- **Problem requirements**: Show every line of the data that includes the word "shown".

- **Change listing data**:

BEGIN

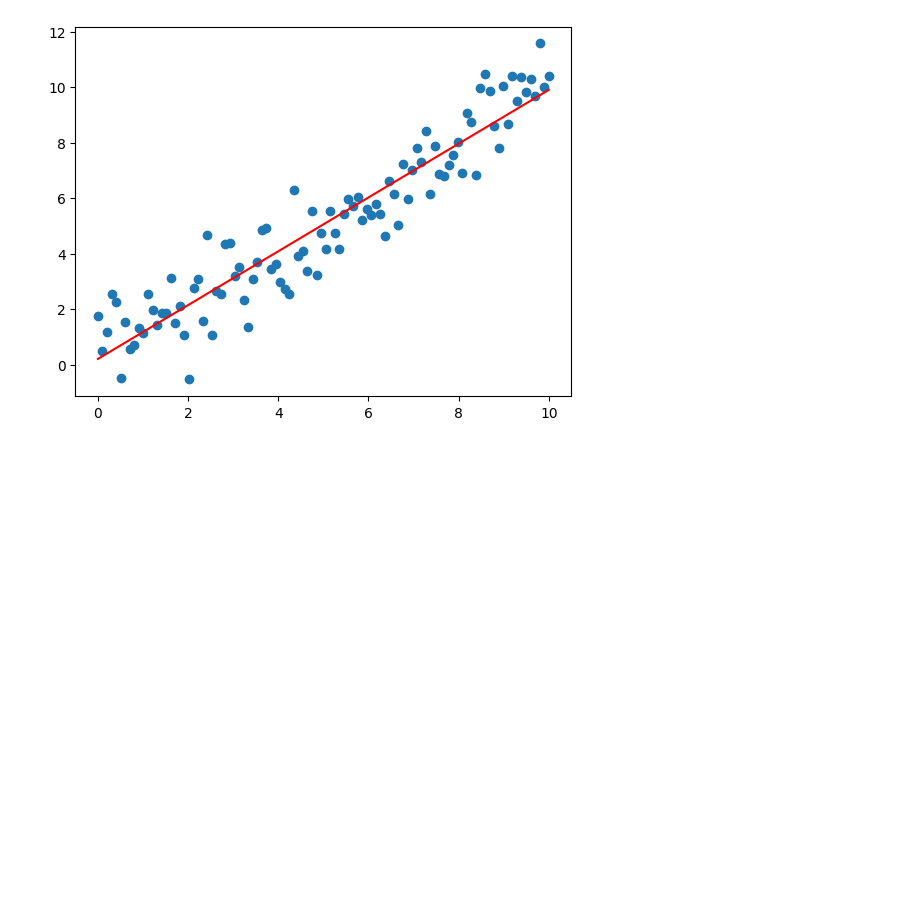
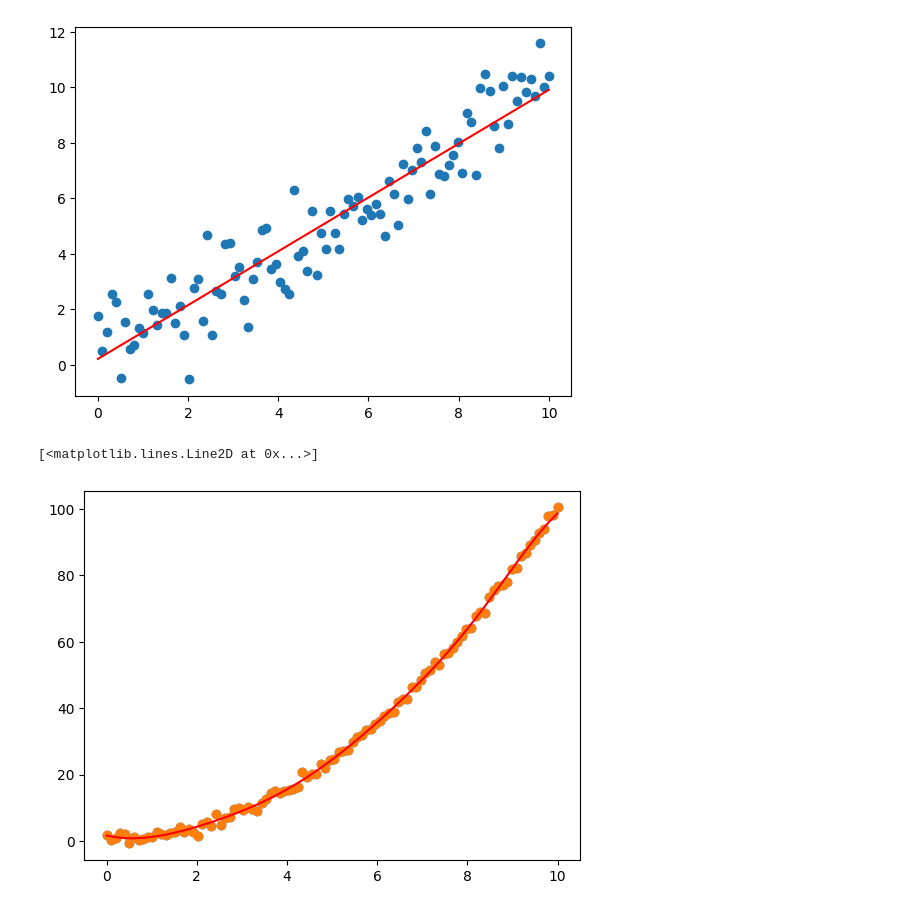
Before and after one commit to Jules-Gossiaux/learn_ML, a Jupyter notebook: learning/learn_sklearn1.ipynb, the cells around one changed output. Saved outputs shown, nothing was run; the diff lists cells and outputs as text; code cells hidden in the pictures; blank space fills up the shorter version.

```diff
--- a/learning/learn_sklearn.ipynb
+++ b/learning/learn_sklearn1.ipynb
@@ -39,3 +43,25 @@ plt.plot(X, predictions, color="red")
 # %% [output]
 [<matplotlib.lines.Line2D at 0x...>]
 [figure]
+# %%
+#Si dataset non-linéaire
+np.random.seed(0)
+m = 100 # creating 100 samples
+X = np.linspace(0, 10, m).reshape(m, 1)
+y = X**2 + np.random.randn(m, 1)
+# %%
+from turtle import color
+
+
+plt.scatter(X, y)
+model = SVR(C=100)
+model.fit(X, y)
+model.score(X, y)
+#On ne rentre que les données dont lesquelles il faut déterminer le y(donc ne pas #mettre X, y)
+predictions = model.predict(X)
+
+plt.scatter(X, y)
+plt.plot(X, predictions, color="red")
+# %% [output]
+[<matplotlib.lines.Line2D at 0x...>]
+[figure, added]
```
Also changed, not shown: parts of 9 cells of this notebook, 2 other files.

END

- **Task output**:
Before and after one commit to Jules-Gossiaux/learn_ML, a Jupyter notebook: learning/learn_sklearn1.ipynb, the cells around one changed output. Saved outputs shown, nothing was run; the diff lists cells and outputs as text; code cells hidden in the pictures; blank space fills up the shorter version.
Also changed, not shown: parts of 9 cells of this notebook, 2 other files.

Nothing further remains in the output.